Wednesday, February 28, 2018

Focusing on Doing More of the Good Things

Image courtesy of Pixabay
What is appreciative inquiry, and how can it help move your change management efforts forward - in a positive way? 

Change management is really key to any customer experience transformation. As you well know, the transformation always focuses on the bad, on what's going wrong - in hopes of improving and making it better; otherwise, I suppose, it wouldn't be called a "transformation."

What if we focused on the positive, too? or instead? And did more of what's going well than (or in addition to) trying to change what's not going well. I'm hoping most companies already do some of that, but I tend to see/hear more about the focus on changing the bad than on embracing the good.

There's a concept called appreciative inquiry (AI) that shifts the thinking on this. What is it? From David Cooperrider, Lindsey Godwin, and Jacqueline Stavros (Cooperrider is the co-creator of this concept)...
At its heart, AI is about the search for the best in people, their organizations, and the strengths-filled, opportunity-rich world around them. AI is not so much a shift in the methods and models of organizational change, but AI is a fundamental shift in the overall perspective taken throughout the entire change process to ‘see’ the wholeness of the human system and to “inquire” into that system’s strengths, possibilities, and successes.
Yet another mindset shift to consider and to push us to do things differently! When thinking of change, focus on the good, perpetuate that, and drive change by embracing and building on the positive. The concept is framed on the notion that organizations will move in the direction of what it studies or focuses on.

From TechTarget, it is...
...a change management approach that focuses on identifying what is working well, analyzing why it is working well, and then doing more of it. The basic tenet of AI is that an organization will grow in whichever direction that people in the organization focus their attention. If all the attention is focused on problems, then identifying problems and dealing with them is what the organization will do best. If all the attention is focused on strengths, however, then identifying strengths and building on those strengths is what the organization will do best.
I'm all for focusing on what's working well! What do you think? Is this a viable approach for CX professionals? Is there enough good in organizations when it comes to delivering both the employee experience and the customer experience that there's something to build on?

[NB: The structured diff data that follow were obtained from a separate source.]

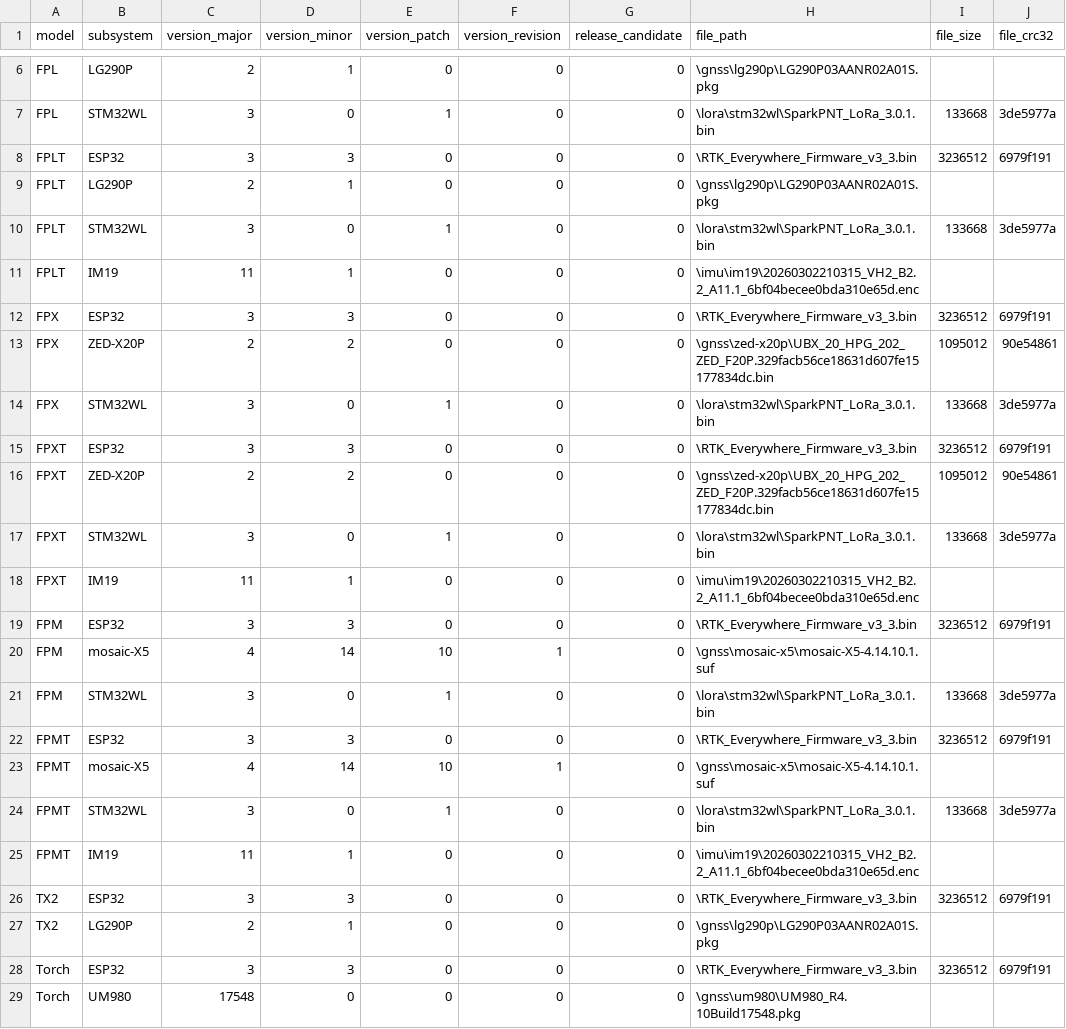
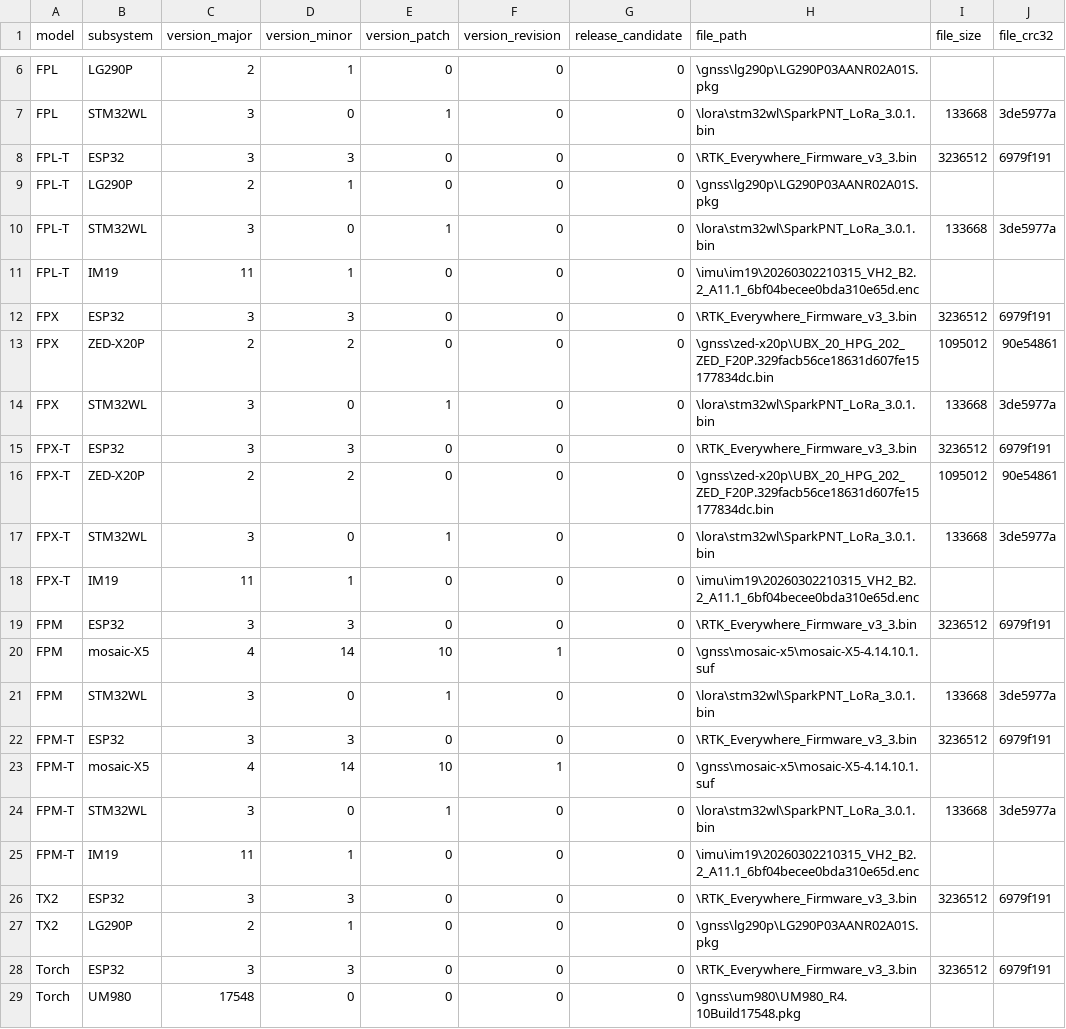
Before and after one commit to sparkfun/SparkFun_RTK_Everywhere_Firmware_Binaries, a CSV file: RTK-Everywhere-Variants.csv, drawn as a sheet; only a part is shown, gaps mark what is left out.

Commit message:
Add dashes to models in CSV

```diff
--- a/RTK-Everywhere-Variants.csv
+++ b/RTK-Everywhere-Variants.csv
@@ -7,6 +7,6 @@ FPL,LG290P,2,1,0,0,0,\gnss\lg290p\LG290P03AANR02A01S.pkg,,
 FPL,STM32WL,3,0,1,0,0,\lora\stm32wl\SparkPNT_LoRa_3.0.1.bin,133668,3de5977a
-FPLT,ESP32,3,3,0,0,0,\RTK_Everywhere_Firmware_v3_3.bin,3236512,6979f191
-FPLT,LG290P,2,1,0,0,0,\gnss\lg290p\LG290P03AANR02A01S.pkg,,
-FPLT,STM32WL,3,0,1,0,0,\lora\stm32wl\SparkPNT_LoRa_3.0.1.bin,133668,3de5977a
-FPLT,IM19,11,1,0,0,0,\imu\im19\20260302210315_VH2_B2.2_A11.1_6bf04becee0bda310e65d.enc,,
+FPL-T,ESP32,3,3,0,0,0,\RTK_Everywhere_Firmware_v3_3.bin,3236512,6979f191
+FPL-T,LG290P,2,1,0,0,0,\gnss\lg290p\LG290P03AANR02A01S.pkg,,
+FPL-T,STM32WL,3,0,1,0,0,\lora\stm32wl\SparkPNT_LoRa_3.0.1.bin,133668,3de5977a
+FPL-T,IM19,11,1,0,0,0,\imu\im19\20260302210315_VH2_B2.2_A11.1_6bf04becee0bda310e65d.enc,,
 FPX,ESP32,3,3,0,0,0,\RTK_Everywhere_Firmware_v3_3.bin,3236512,6979f191
@@ -14,6 +14,6 @@ FPX,ZED-X20P,2,2,0,0,0,\gnss\zed-x20p\UBX_20_HPG_202_ZED_F20P.329facb56ce18631d6
 FPX,STM32WL,3,0,1,0,0,\lora\stm32wl\SparkPNT_LoRa_3.0.1.bin,133668,3de5977a
-FPXT,ESP32,3,3,0,0,0,\RTK_Everywhere_Firmware_v3_3.bin,3236512,6979f191
-FPXT,ZED-X20P,2,2,0,0,0,\gnss\zed-x20p\UBX_20_HPG_202_ZED_F20P.329facb56ce18631d607fe15177834dc.bin,1095012,90e54861
-FPXT,STM32WL,3,0,1,0,0,\lora\stm32wl\SparkPNT_LoRa_3.0.1.bin,133668,3de5977a
-FPXT,IM19,11,1,0,0,0,\imu\im19\20260302210315_VH2_B2.2_A11.1_6bf04becee0bda310e65d.enc,,
+FPX-T,ESP32,3,3,0,0,0,\RTK_Everywhere_Firmware_v3_3.bin,3236512,6979f191
+FPX-T,ZED-X20P,2,2,0,0,0,\gnss\zed-x20p\UBX_20_HPG_202_ZED_F20P.329facb56ce18631d607fe15177834dc.bin,1095012,90e54861
+FPX-T,STM32WL,3,0,1,0,0,\lora\stm32wl\SparkPNT_LoRa_3.0.1.bin,133668,3de5977a
+FPX-T,IM19,11,1,0,0,0,\imu\im19\20260302210315_VH2_B2.2_A11.1_6bf04becee0bda310e65d.enc,,
 FPM,ESP32,3,3,0,0,0,\RTK_Everywhere_Firmware_v3_3.bin,3236512,6979f191
@@ -21,6 +21,6 @@ FPM,mosaic-X5,4,14,10,1,0,\gnss\mosaic-x5\mosaic-X5-4.14.10.1.suf,,
 FPM,STM32WL,3,0,1,0,0,\lora\stm32wl\SparkPNT_LoRa_3.0.1.bin,133668,3de5977a
-FPMT,ESP32,3,3,0,0,0,\RTK_Everywhere_Firmware_v3_3.bin,3236512,6979f191
-FPMT,mosaic-X5,4,14,10,1,0,\gnss\mosaic-x5\mosaic-X5-4.14.10.1.suf,,
-FPMT,STM32WL,3,0,1,0,0,\lora\stm32wl\SparkPNT_LoRa_3.0.1.bin,133668,3de5977a
-FPMT,IM19,11,1,0,0,0,\imu\im19\20260302210315_VH2_B2.2_A11.1_6bf04becee0bda310e65d.enc,,
+FPM-T,ESP32,3,3,0,0,0,\RTK_Everywhere_Firmware_v3_3.bin,3236512,6979f191
+FPM-T,mosaic-X5,4,14,10,1,0,\gnss\mosaic-x5\mosaic-X5-4.14.10.1.suf,,
+FPM-T,STM32WL,3,0,1,0,0,\lora\stm32wl\SparkPNT_LoRa_3.0.1.bin,133668,3de5977a
+FPM-T,IM19,11,1,0,0,0,\imu\im19\20260302210315_VH2_B2.2_A11.1_6bf04becee0bda310e65d.enc,,
 TX2,ESP32,3,3,0,0,0,\RTK_Everywhere_Firmware_v3_3.bin,3236512,6979f191
```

How does appreciative inquiry work? There's a 5-D model associated with it that looks like this.
  1. Define: What do you want to study? What do you want more of? What are the desired outcomes? When has the customer experience gone well, what can we learn from that, and how can you do more of the same?
  2. Discover: Talk about and define what's working well. What have some of the company's successes been? What are its strengths? When you think about periods or pockets of organizational excellence, what does/did that look like? What did each of those periods of pockets of excellence have in common?
  3. Dream: Having identified what the organization does best, ideate the future state and imagine what could be. How do you return to that period of greatness? What's the shared vision for the future?
  4. Design: If you want the ideal, what does it look like? What steps do you need to take to achieve that? Continuous learning and adjustment are key to this phase. (The model steps start to feel a bit like design thinking.)
  5. Destiny: Implementation of the design. How will the design be delivered? How is it socialized and embedded within the organization? How will you celebrate successes?
These five are an ongoing cycle... once you've achieved success, the process loops around and continues to build on itself, always looking for the positive, embracing it, and improving on it.

A rising tide lifts all boats. -John F. Kennedy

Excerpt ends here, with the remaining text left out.